Developing students’ digital capabilities, such as performing effective digital information searches, or using industry-specific software packages, has been central to universities’ employability strategies for some time. This is not surprising: most industries require workers to use specific digital technologies and skills to perform their work.
But these skills are limited. Put simply, there is a gap in our digital employability education.
The COVID shift delivered a professional culture shock as we realised that on-line work cultures and practices are different to their physical counterparts. We found ourselves asking questions such as: how does informal knowledge-sharing – like a casual, but important corridor conversation—happen in a digital workplace? How can we build connected teams in digital spaces?
These questions point to the second half of the digital employability equation: digital workplace capabilities. Our students may know how to use digital tools, but we are not necessarily teaching them how to be successful digital workers.
Universities can address this gap through digital work-integrated learning (WIL). WIL programs—in which students undertake industry-based placements — are central to universities’ employability and engagement strategies. Student reflections on WIL show that they learn how work works in their chosen industry: the unwritten social and political rules governing the world of work, and the key cultural workplace capabilities needed to navigate industry cultures.
Universities can recalibrate WIL programs so that they focus strongly on digital WIL,students undertaking WIL placements in on-line environments rather than in traditional office contexts. Digital WIL placements allow our students to develop the full suite of digital capabilities—functional and cultural—and they also make WIL more accessible to students who can be otherwise disadvantaged by face-to-face WIL programs: rural and remote, full-time working, and students with physical disabilities.
Digital WIL programs can build Australian students’ digital employability and develop a future-proofed workforce.

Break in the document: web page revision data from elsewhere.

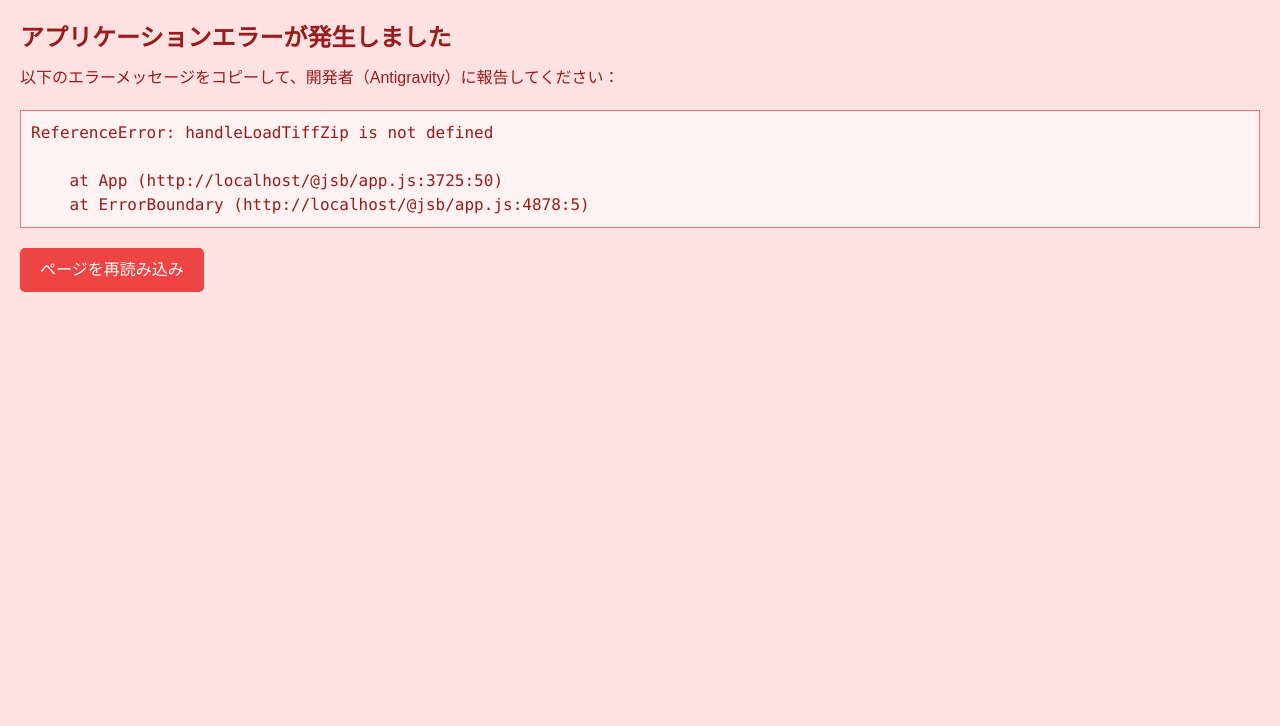
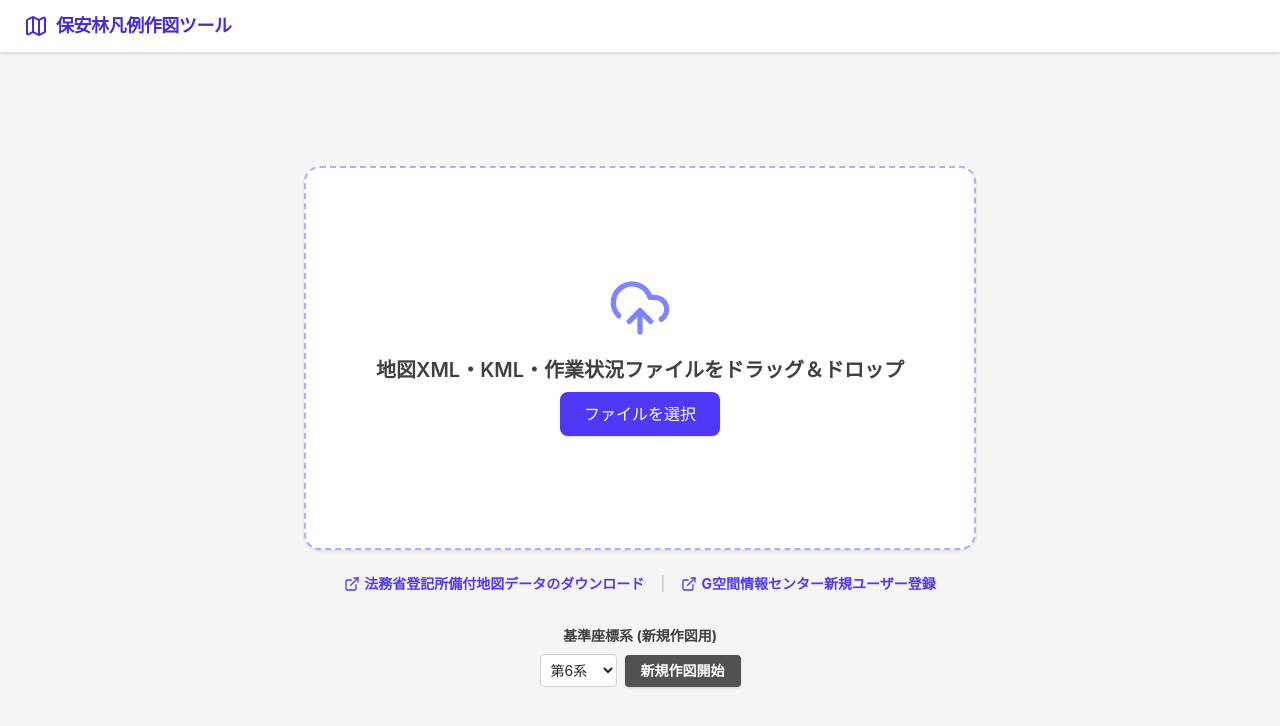
Before and after one commit to Kojiro-Nakamura/hoanrin-hanrei-sakuzu, a React (Vite) app: page / in a window 1280 px wide. Shown: the top 726 px of the page. Built offline with nearby package versions, Linux system fonts and the light colour scheme.

Commit message:
Fix handleLoadTiffZip is not defined

```diff
--- a/src/App.jsx
+++ b/src/App.jsx
@@ -38,6 +38,50 @@ export default function App() {
   const [mapType, setMapType] = useState('seamlessphoto');
   const [selectedPolygons, setSelectedPolygons] = useState([]);
   const [hoveredPolygon, setHoveredPolygon] = useState(null);
+
+  const handleLoadTiffZip = async (file) => {
+    try {
+      if (!data?.coordinateSystem || !window.proj4) {
+        setError("先にKML図面を読み込んで座標系を設定してください。");
+        return;
+      }
+      setLoading(true);
+      setError(null);
+      const result = await parseTiffZip(file);
+      const { dataUrl, tfw, width, height } = result;
+
+      const sysNum = data.coordinateSystem;
+      const projStr = `+proj=tmerc +lat_0=${CS_ORIGINS[sysNum].lat} +lon_0=${CS_ORIGINS[sysNum].lon} +k=0.9999 +x_0=0 +y_0=0 +ellps=GRS80 +units=m +no_defs`;
+
+      const tl = { lon: tfw.C, lat: tfw.F };
+      const tr = { lon: tfw.A * width + tfw.C, lat: tfw.D * width + tfw.F };
+      const bl = { lon: tfw.B * height + tfw.C, lat: tfw.E * height + tfw.F };
+
+      const p_tl = window.proj4('WGS84', projStr, [tl.lon, tl.lat]);
+      const p_tr = window.proj4('WGS84', projStr, [tr.lon, tr.lat]);
+      const p_bl = window.proj4('WGS84', projStr, [bl.lon, bl.lat]);
+
+      const svg_tl = { x: p_tl[0], y: -p_tl[1] };
+      const svg_tr = { x: p_tr[0], y: -p_tr[1] };
+      const svg_bl = { x: p_bl[0], y: -p_bl[1] };
+
+      const a = (svg_tr.x - svg_tl.x) / width;
+      const b = (svg_tr.y - svg_tl.y) / width;
+      const c = (svg_bl.x - svg_tl.x) / height;
+      const d = (svg_bl.y - svg_tl.y) / height;
+      const e = svg_tl.x;
+      const f = svg_tl.y;
+
+      const matrix = [a, b, c, d, e, f];
+
+      setBgImages(prev => [...prev, { dataUrl, matrix, name: result.name }]);
+      setLoading(false);
+    } catch (err) {
+      setLoading(false);
+      setError("TIFF読込エラー: " + err.message);
+    }
+  };
+
   const [decorationScale, setDecorationScale] = useState(1.0);
   const [screenMagnification, setScreenMagnification] = useState(1.0);
   const [selectedLineStyle, setSelectedLineStyle] = useState('single');
```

They also address the National WIL Strategy’s call for expansions of WIL opportunities and development of inclusive WIL opportunities.
For tertiary employability strategies to be complete, what we need now is digital WIL.
Professor Christy Collis, Associate Director (Academic Development), Academic Transformation Portfolio Christy.Collis@usq.edu.au @chcoll
University of Southern Queensland is a member of CAULLT (Council of Australasian University Leaders in Learning and Teaching)